By: Dan Levy
ALBANY - A state supreme court justice on Friday ordered New York Parks officials to tear down their "no smoking" signs, which were posted earlier this year. By siding with a smoker's rights group, Judge George Ceresia ruled the parks officials exceeded their authority when they prohibited smoking.
Even though Judge Ceresia acknowledged that secondhand smoke is "deleterious to the health of non-smokers, especially children," he also wrote it doesn't mean a state agency is empowered to regulate the conduct of park patrons.
And so, on a perfect autumn afternoon at Thacher Park, the scenic view is all of a sudden changing. When sightseers stopped by on Friday to light up their cigarettes, they may not have realized it, but they were doing it legally.
"Thank you very much judge," said James Bush, of Troy, puffing on a cigarette while sitting on a stone wall atop the Helderbergs escarpment.
Bush, and other smokers can now light up legally at state parks because earlier in the day Judge Ceresia said they could, ordering no-smoking signs to come down, because park officials, even though well-intentioned, don't have the authority to prohibit smoking, according to the judge, only the state legislature can do that.
"I understand the basis that he's using," said Terry Palumbo of Albany, "I'm not sure I agree with it. I'm disappointed smoking would be allowed. Smoking isn't a healthy thing for anyone to do or to be around."
"I think smoking should be something that's left at home or in a car or a private area," said Michael Bayley of Selkirk, "This is a public area and we should have our fresh air to breathe."
That was part of the justification cited earlier this year when state parks officials banned smoking in its 179 parks. Many park goers agree.
"The parks are family places to go and I don't want my kids or my sister or anybody to be around that," said Marisa Henkin, of Berne.
But smokers have their sympathizers.
"I don't smoke myself but I believe smokers do have certain rights," said Wendy McLaughlin of Schodack. "I think they should have rights to smoke outside."
"A lot of people like to hike and smoke too," said Melinda Seney, of Troy, "I can't imagine keeping people from doing that."
James Bush, a smoker from Troy, says people are far enough apart at parks that the smoke disburses and won't effect them.
"Unless it's a mother and a baby, that's a different story," Bush states, "I mean, come on, get real. It goes too far. It's our constitutional right."

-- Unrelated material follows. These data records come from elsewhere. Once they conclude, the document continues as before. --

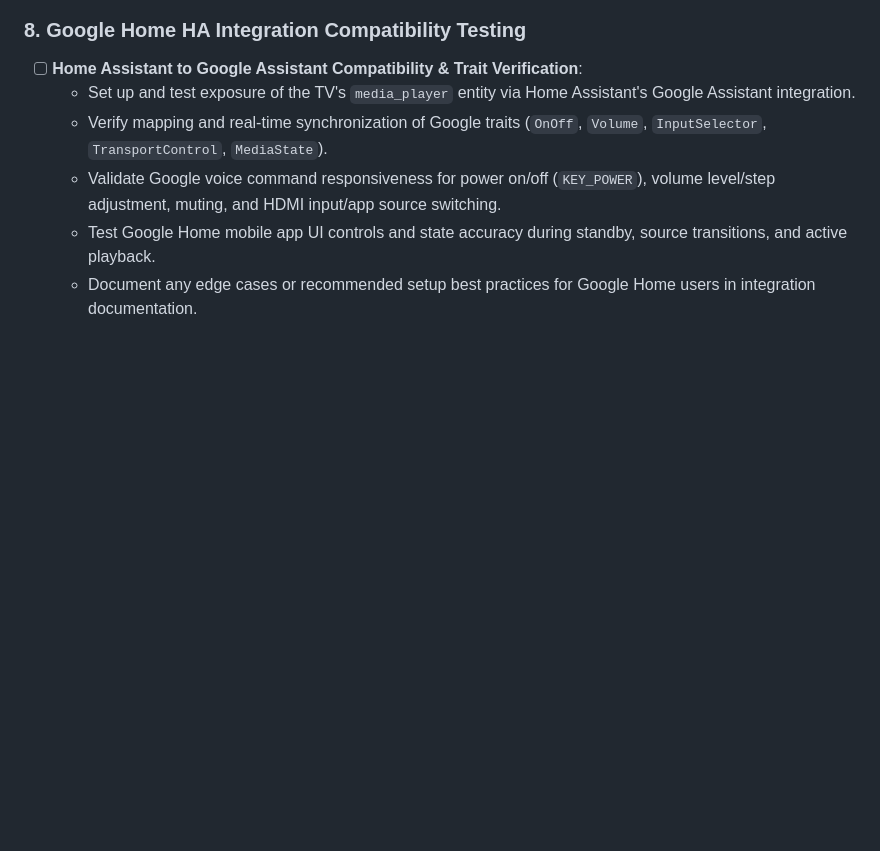
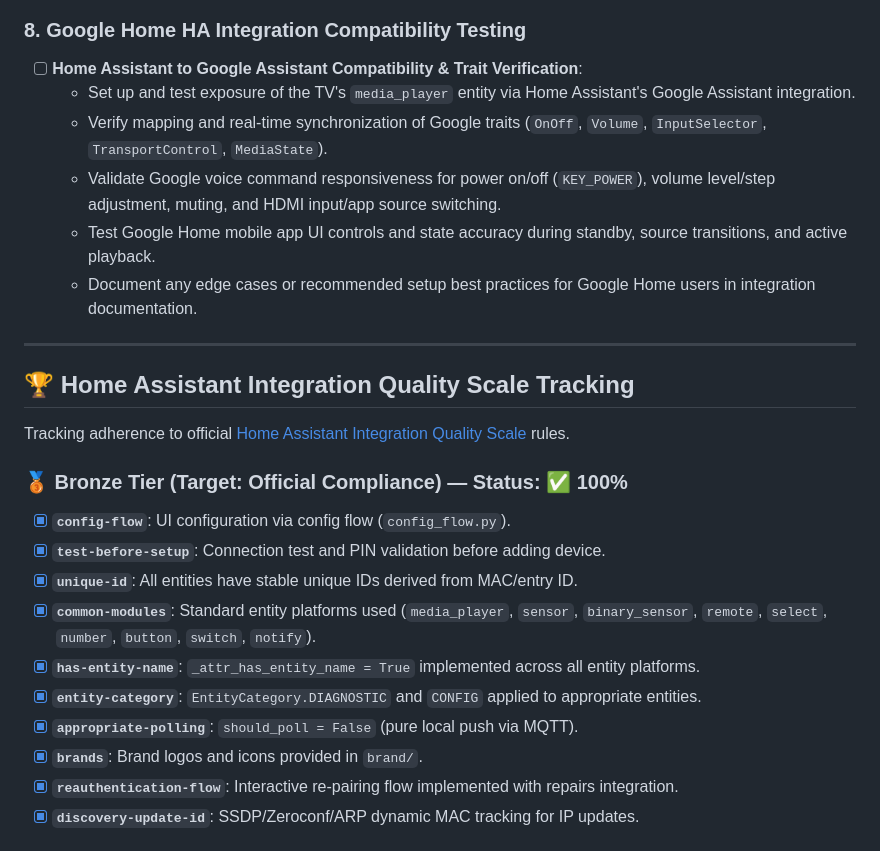
Before and after one commit to stevene1919/hisense_vidaa, a Markdown page: TODO.md, the part around one of its changes. Rendered like a GitHub page; blank space fills up the shorter version.

Commit message:
docs(todo): add Integration Quality Scale tracking section

```diff
--- a/TODO.md
+++ b/TODO.md
@@ -51,3 +51,22 @@ This document tracks active pending tasks, investigations, and planned enhanceme
   - Validate Google voice command responsiveness for power on/off (`KEY_POWER`), volume level/step adjustment, muting, and HDMI input/app source switching.
   - Test Google Home mobile app UI controls and state accuracy during standby, source transitions, and active playback.
   - Document any edge cases or recommended setup best practices for Google Home users in integration documentation.
+
+---
+
+## 🏆 Home Assistant Integration Quality Scale Tracking
+
+Tracking adherence to official [Home Assistant Integration Quality Scale](https://developers.home-assistant.io/docs/integration_quality_scale_index) rules.
+
+### 🥉 Bronze Tier (Target: Official Compliance) — Status: ✅ 100%
+- [x] **`config-flow`**: UI configuration via config flow (`config_flow.py`).
+- [x] **`test-before-setup`**: Connection test and PIN validation before adding device.
+- [x] **`unique-id`**: All entities have stable unique IDs derived from MAC/entry ID.
+- [x] **`common-modules`**: Standard entity platforms used (`media_player`, `sensor`, `binary_sensor`, `remote`, `select`, `number`, `button`, `switch`, `notify`).
+- [x] **`has-entity-name`**: `_attr_has_entity_name = True` implemented across all entity platforms.
+- [x] **`entity-category`**: `EntityCategory.DIAGNOSTIC` and `CONFIG` applied to appropriate entities.
+- [x] **`appropriate-polling`**: `should_poll = False` (pure local push via MQTT).
+- [x] **`brands`**: Brand logos and icons provided in `brand/`.
+- [x] **`reauthentication-flow`**: Interactive re-pairing flow implemented with repairs integration.
+- [x] **`discovery-update-id`**: SSDP/Zeroconf/ARP dynamic MAC tracking for IP updates.
+
```
Also changed, not shown: other parts of TODO.md (+20 -0 lines).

State Parks and Recreation issued a statement Friday stating they believe they do have the authority to regulate outdoor smoking and they are considering an appeal of the court's decision.